You can demonstrate these skills by giving clear and well though-out responses to questions on application forms. When replying to questions during an interview, be concise when giving relevant examples that demonstrate you skills and achievement.
2) Team work and Leadership
Yes, you need both - team work skills and leadership potential. Some will argue that a good leader is not necessary a good team player and vice versa. It is sometime difficult to demonstrate that even though you are a great team player at work, you are also a great leader.
However, business reality requires us to work well in a team, and this is especially true in Asia. Unless you are going to work with machines the entire day, you will need to work with people, and work well. As a result, the ability to work well in a team becomes essential. This is especially true for larger organizations where people work together in local, international, and cross-cultural or remote teams on projects and in their daily work.
On the same note, employers always like leaders. This is because every company needs “drivers”, but not “passengers”. They require drivers to lead changes, but not passengers who only know how to follow procedures. Come to think about it, this is what your MBA education has taught you for the past 12 months right? Teaching you to take lead, in-charge and create transformation changes, don’t they?
Without doubt, language skills are very important. As the business market becomes more international and globalize, organizations are dealing with more cross-border clients and projects. This has consequence for how leading firms do their recruitment - many employers today require all levels of staff to speak and write in good English. In an international workplace, staff needs to be able to communicate with each other, as well as with clients and colleagues from different countries.
It is also beneficial to speak in the local business language if you intend to fly high in Asia. For instance, the ability to speak well in Mandarin while working in China is vital if you want to close your business deals. In fact, I would go beyond to suggest that not only you have to speak the local language, but you have to understand the local culture, religion, and business behaviors.
Many international employers in Asia are looking for candidates who can speak more than three languages, with one of them an Asian language. Some organizations will also offer internal language programmes to help new recruits to settle in. Have you begun to learn your Chinese and spent at least six months in Asia during your school days or previous work? If you have, you are in a great shape.
4) Commercial awareness
Somehow, this skill has been traditionally “ignored” by many candidates.

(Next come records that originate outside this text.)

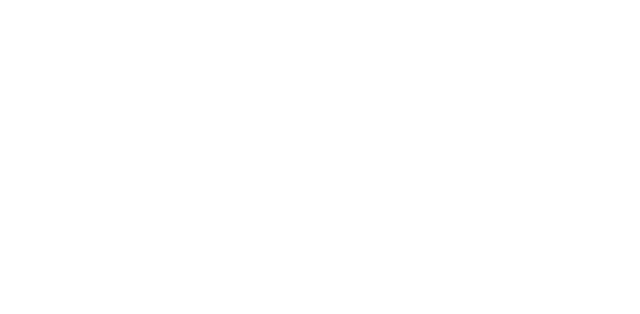
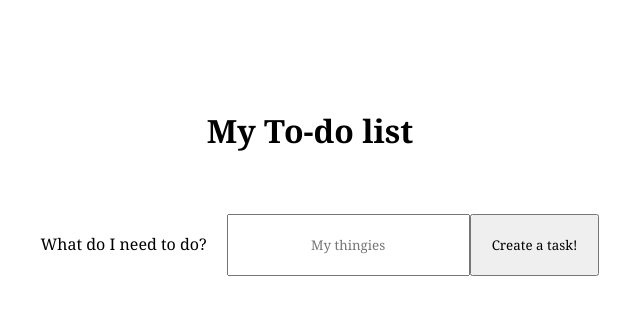
Before and after one commit to AnnaMaPe/202301-w6ch1-anna-marrodan, a React (Create React App) app: page / in a window 1280 px wide. Shown: the top 314 px of the page, without its empty margins (330-970 px from the left). Built offline with nearby package versions, Linux system fonts and the light colour scheme.

Commit message:
Test App component

```diff
--- a/package.json
+++ b/package.json
@@ -15,6 +15,7 @@
     "react-dom": "^18.2.0",
     "react-redux": "^8.0.5",
     "react-scripts": "5.0.1",
+    "styled-components": "^5.3.6",
     "typescript": "^4.9.5",
     "web-vitals": "^2.1.4"
   },
@@ -44,8 +45,9 @@
     ]
   },
   "devDependencies": {
+    "@types/styled-components": "^5.1.26",
+    "husky": "^8.0.0",
     "lint-staged": "^13.1.1",
-    "prettier": "^2.8.4",
-    "husky": "^8.0.0"
+    "prettier": "^2.8.4"
   }
 }
--- a/src/App.css
+++ /dev/null
@@ -1,3 +0,0 @@
-.App {
-  text-align: center;
-}
--- a/src/App.tsx
+++ b/src/App.tsx
@@ -1,9 +1,9 @@
 import React from "react";
 
-import "./App.css";
+import { Layout } from "./components/Layout/Layout";
 
-function App() {
-  return <div></div>;
-}
+const App = () => {
+  return <Layout />;
+};
 
 export default App;
--- a/src/components/Form/Form.tsx
+++ b/src/components/Form/Form.tsx
@@ -1,9 +1,9 @@
 export const Form = (): JSX.Element => {
   return (
-    <section className="form" aria-label="create a task">
+    <form className="form" aria-label="create a task">
       <label htmlFor="todo">What do I need to do?</label>
       <input id="todo" type="text" placeholder="My thingies" />
       <button type="submit">Create a task!</button>
-    </section>
+    </form>
   );
 };
--- a/src/index.css
+++ /dev/null
@@ -1,13 +0,0 @@
-body {
-  margin: 0;
-  font-family: -apple-system, BlinkMacSystemFont, "Segoe UI", "Roboto", "Oxygen",
-    "Ubuntu", "Cantarell", "Fira Sans", "Droid Sans", "Helvetica Neue",
-    sans-serif;
-  -webkit-font-smoothing: antialiased;
-  -moz-osx-font-smoothing: grayscale;
-}
-
-code {
-  font-family: source-code-pro, Menlo, Monaco, Consolas, "Courier New",
-    monospace;
-}
--- a/src/index.tsx
+++ b/src/index.tsx
@@ -4,13 +4,14 @@ import { Provider } from "react-redux";
 import { store } from "./store";
 import App from "./App";
 import reportWebVitals from "./reportWebVitals";
-import "./index.css";
+import GlobalStyles from "./GlobalStyles";
 
 const container = document.getElementById("root")!;
 const root = createRoot(container);
 
 root.render(
   <React.StrictMode>
+    <GlobalStyles />
     <Provider store={store}>
       <App />
     </Provider>
```
Also changed, not shown: 2 other files (tests, documents, lock files or other folders).
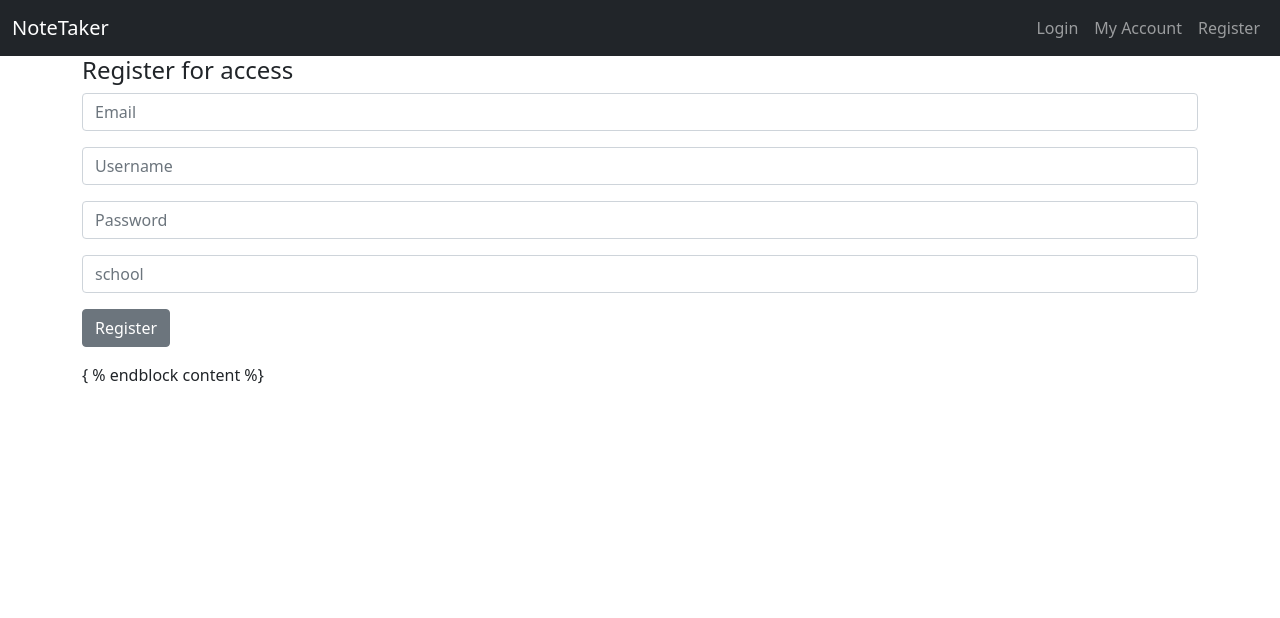
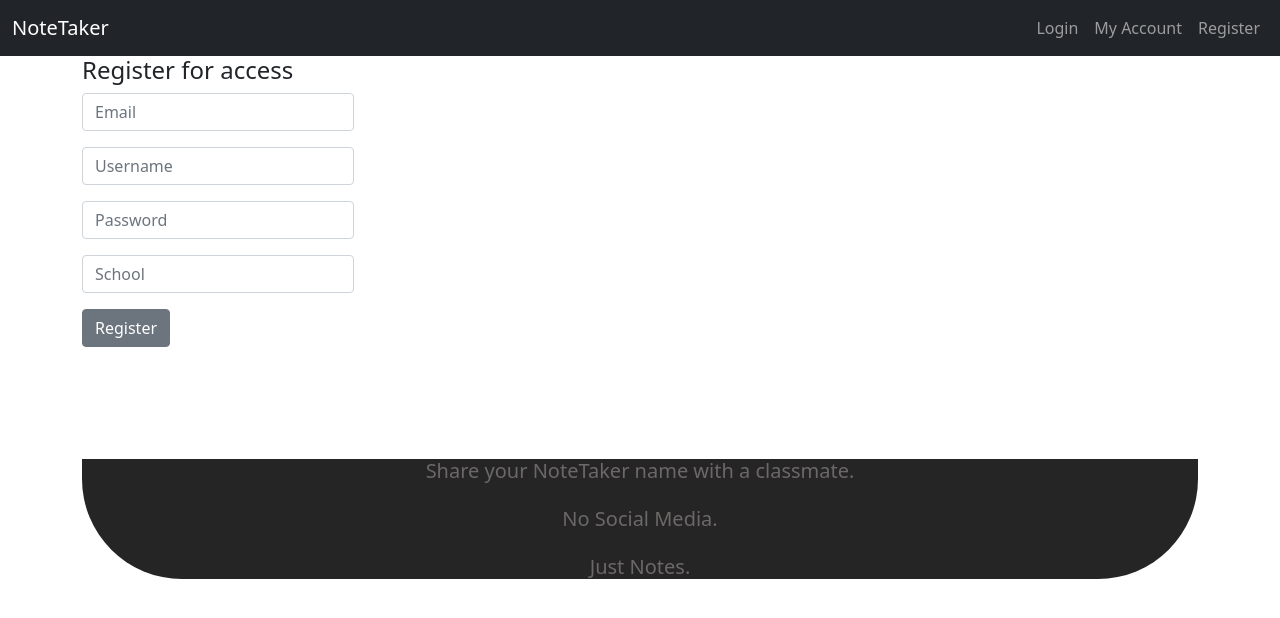
Before and after one commit to Xtinalucia/note, a Flask app: page /auth/register in a window 1280 px wide. Shown: the top 618 px of the page. Run offline with Flask 2, Linux system fonts and the light colour scheme; some libraries are stand-ins or nearby versions.

Commit message:
19nov6am

```diff
--- a/noteapp/auth.py
+++ b/noteapp/auth.py
@@ -42,7 +42,7 @@ def login():
 def logout():
     logout_user()
     return redirect(url_for("auth.login"))
-
+# How to Create
 @auth.route('/register', methods=['GET', 'POST'])
 def register():
     if request.method == "POST":
@@ -69,7 +69,7 @@ def register():
     return render_template("register.html")
 
 ##################   to upload a file/s     ###################
-#
+#FROM DOCUMENTATION
 #https://flask.palletsprojects.com/en/2.0.x/patterns/fileuploads/ -----Uploading
 @auth.route('/my_notes', methods=['GET','POST'])
 def my_notes():
@@ -93,7 +93,7 @@ def my_notes():
 
             # Create document
             doc = Document(document_name=filename, text=content)
-            # Add current user as editor
+            # Add current user as editor connecting thru db relationships
             doc.editors.append(User.query.get(current_user.id))
 
             # See if we got another editor add it
@@ -124,8 +124,7 @@ def my_notes():
 
     return render_template('my_notes.html')
 
-
-
+#Read uploaded document now in the db
 @auth.route('/my_account')
 def my_account():
     print("My Account To see the files after download complete")
@@ -146,7 +145,70 @@ def view_note(id):
 
 
 
+# How to Delete ------------ from PhonebookApp
+@auth.route('/delete')
+def delete():
+    print("delete files after download complete")
+    user = User.query.get(current_user.id)
+    doc = user.documents[0] if len(user.documents) > 0 else False
 
+    return render_template('delete.html', documents=user.documents)
+    return "<p>My Notes View posted or uploaded notes</p>"
+
+@auth.route('/delete/<int:id>',methods=['GET','POST'])
+def delete_doc(id):
+    doc = Document.query.get(id)#find the entry by id
+    print(doc)
+    print("How did i get here? Auth.py line 162")
+    if not doc is None:#if found
+        db.session.delete(doc)#delete entire entry
+        db.session.commit()#commit
+
+    return redirect("/auth/my_account")#refresh the page/#go bk to home page
+
+
+# How to Update ----- phonebook + codemy
+# @auth.route('/update')
+# def update():
+#     print("delete files after download complete")
+#     user = User.query.get(current_user.id)
+
+#     return render_template('update.html')
+
+@auth.route('/update/<int:id>', methods=['GET', 'POST'])
+# @login_required
+def update_info(id):
+    if request.method == "POST":
+        user = User.query.get(current_user.id)
+        print(user)
+        print("Update files here!! Auth.py Line183! !")
+    # name_to_update = User.query.get(id) WRONG!!!This does not match the user print statement from line 182!!!!
+        name_to_update = User.query.get(current_user.id)
+        print(name_to_update)
+
+
+        # email = request.form['email']
+        # username = request.form['username']
+        # password = request.form['password']
+        # school = request.form['school']
+
+        # name_to_update.email = email
+        # name_to_update.username = username
+        # name_to_update.password = password
+        # name_to_update.school = school
+        print("Working!!!!! Auth.py Line191! !")
+        # try:
+        db.session.commit()
+        flash("Updates made")
+        print("hello")
+        return render_template("update.html", name_to_update = name_to_update, id=id)
+
+        # except:
+        #     flash("This didnt work")
+        #     return render_template("update.html", name_to_update = name_to_update, id=id)
+    else:
+        print("my name")
+        return render_template("update.html", name_to_update = name_to_update, id = id)
 
 # @auth.route('/upload')
 # def upload_file():
@@ -157,7 +219,7 @@ def view_note(id):
 #    if request.method == 'POST':
 #       f = request.files['file']
 #       f.save(secure_filename(f.filename))
-#       return 'file uploaded successfully'
+#       return 'ed successfully'
 
 
 
--- a/noteapp/templates/base.html
+++ b/noteapp/templates/base.html
@@ -7,8 +7,8 @@
 
 <link rel="stylesheet" href="https://cdnjs.cloudflare.com/ajax/libs/twitter-bootstrap/5.1.0/css/bootstrap.min.css">
 <link rel="stylesheet" href="https://cdnjs.cloudflare.com/ajax/libs/font-awesome/5.15.4/css/all.min.css">
-<link rel="stylesheet" href="{{ url_for('static', filename='style.css') }}">
-<!-- <link rel="stylesheet" href="assets/css/style.css"> -->
+<link rel="stylesheet" href="{{ url_for('static', filename='/upload/style.css') }}">
+
 <title>{% block title %} Home {% endblock %}</title>
 </head>
 
@@ -20,6 +20,7 @@
 {% include 'messages.html' %}
 
 <div class="container">
+  <!-- <img src="{{url_for('static', filename='/upload/chairs.png') }}" /> -->
 {% include 'messages.html' %}
 {% block content %}
 
@@ -44,9 +45,6 @@
       crossorigin="anonymous"
     ></script>
 <!-- for my image insert line 48 -->
-    <script
-      type="text/javascript"
-      src="{{ url_for('static', filename='noteapp/static/upload/desk.png') }}"
-    ></script>
+
   </body>
 </html>
--- a/noteapp/templates/home.html
+++ b/noteapp/templates/home.html
@@ -3,10 +3,11 @@
 {% block title %} Home {% endblock %}
 
 {% block content %}
-<h1>Thsi is the home page</h1>
+<!-- <h5 class='' style="color: rgb(8, 8, 8)";>Welcome to NoteTaker - Never miss a day of class again.</h5> -->
+<h5 style="background-color: rgb(37, 37, 37); color:rgb(109, 104, 104);">Welcome to NoteTaker - Never miss a day of class again.</h5>
 
 
-<h2>The user is authenticated</h2>
+<!-- <h2>The user is authenticated</h2> -->
 
 
 {% endblock %}
--- a/noteapp/templates/nav.html
+++ b/noteapp/templates/nav.html
@@ -1,25 +1,23 @@
 <nav class="navbar navbar-expand-lg navbar-dark bg-dark">
     <div class="container-fluid">
-      <a class="navbar-brand" href="#">NoteTaker</a>
+      <a class="navbar-brand" href="/">NoteTaker</a>
 
       <button class="navbar-toggler"
       type="button" data-bs-toggle="collapse"
-      data-bs-target="#navbarSupportedContent"
-      aria-controls="navbarSupportedContent"
+      data-bs-target="#navbarSupportedContent15"
+      aria-controls="navbarSupportedContent15"
       aria-expanded="false"
       aria-label="Toggle navigation">
+<span class="navbar-toggler-icon"></span></button>
 
-        <span class="navbar-toggler-icon"></span>
-      </button>
-
-      <div class="collapse navbar-collapse" id="navbarSupportedContent">
+      <div class="collapse navbar-collapse" id="navbarSupportedContent15">
         {% if current_user.is_authenticated %}
         <ul class="navbar-nav me-auto mb-2 mb-lg-0">
           <li class="nav-item">
               <!-- done -->
               <a class="nav-link active" aria-current="page" href={{url_for("notes.home")}}>Home</a>
           </li>
-
+          <!-- link for Update Must be Inserted __________________________ -->
           <li class="nav-item">
             <a class="nav-link" href={{url_for("auth.my_account")}}>My Account</a>
           </li>
@@ -35,6 +33,7 @@
           <li class="nav-item">
           <a class="nav-link" href={{url_for("auth.logout")}}>Logout</a>
         </li>
+
         {% else %}
         <li class="nav-item">
           <a class="nav-link" href={{url_for("auth.login")}}>Login</a>
@@ -45,6 +44,7 @@
         <li class="nav-item">
           <a class="nav-link" href={{url_for("auth.register")}}>Register</a>
         </li>
+
         {% endif %}
 
       </ul>
--- a/noteapp/templates/register.html
+++ b/noteapp/templates/register.html
@@ -4,20 +4,20 @@
 
 <h4>Register for access</h4>
 <form action="" method='post'>
-    <div class="input-group mb-3">
+    <div class="input-group mb-3"  style="width: 17rem">
         <input type="email" class="form-control" placeholder="Email" name="email">
       </div>
 
-      <div class="input-group mb-3">
+      <div class="input-group mb-3" style="width: 17rem">
         <input type="text" class="form-control" placeholder="Username" name="username">
       </div>
 
-      <div class="input-group mb-3">
+      <div class="input-group mb-3" style="width: 17rem">
         <input type="password" class="form-control" placeholder="Password" name="password">
       </div>
 
-      <div class="input-group mb-3">
-        <input type="text" class="form-control" placeholder="school" name="school">
+      <div class="input-group mb-3" style="width: 17rem">
+        <input type="text" class="form-control" placeholder="School" name="school">
       </div>
 
 
@@ -26,6 +26,6 @@
         <button class="btn btn-secondary" type="submit">Register</button>
       </div>
       </form>
-
-{ % endblock content %}
+<br><br><br><br>
+      <h5 style="background-color: rgb(37, 37, 37); color:rgb(109, 104, 104); border-radius: 0px 0px 100px 100px;"> <center>Share your NoteTaker name with a classmate.<br> <br>No Social Media. <br> <br> Just Notes. </center></h5>
 {% endblock %}
```
Also changed, not shown: noteapp/templates/login.html (+5 -5 lines), noteapp/templates/my_account.html (+11 -1 lines), noteapp/templates/my_notes.html (+6 -6 lines), testing.py (+28 -0 lines), app.db.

Commercial awareness is to have an understanding of business reality and know the client’s business and the market they need to operate in. Commercial awareness is the basis of any successful professional experience. Your MBA education might have taught you the Porter’s 5 forces and multiple business models. But if you ignore the business reality and forcefully “insert” your acquired models in a real business scenario, your acquired skills would actually harm your application.
You also need to remember the way that people do business in Asia could be very different from the way they work in America or Europe. You have to pay particular attention to the local customs, values, and traditions and that your future employer could clearly see that you are going to fit in their team well, if you are recruited.
Once you have demonstrated that you share the above four skills that employers are looking for, you have drastically increase your chance to succeed in your job application in Asia.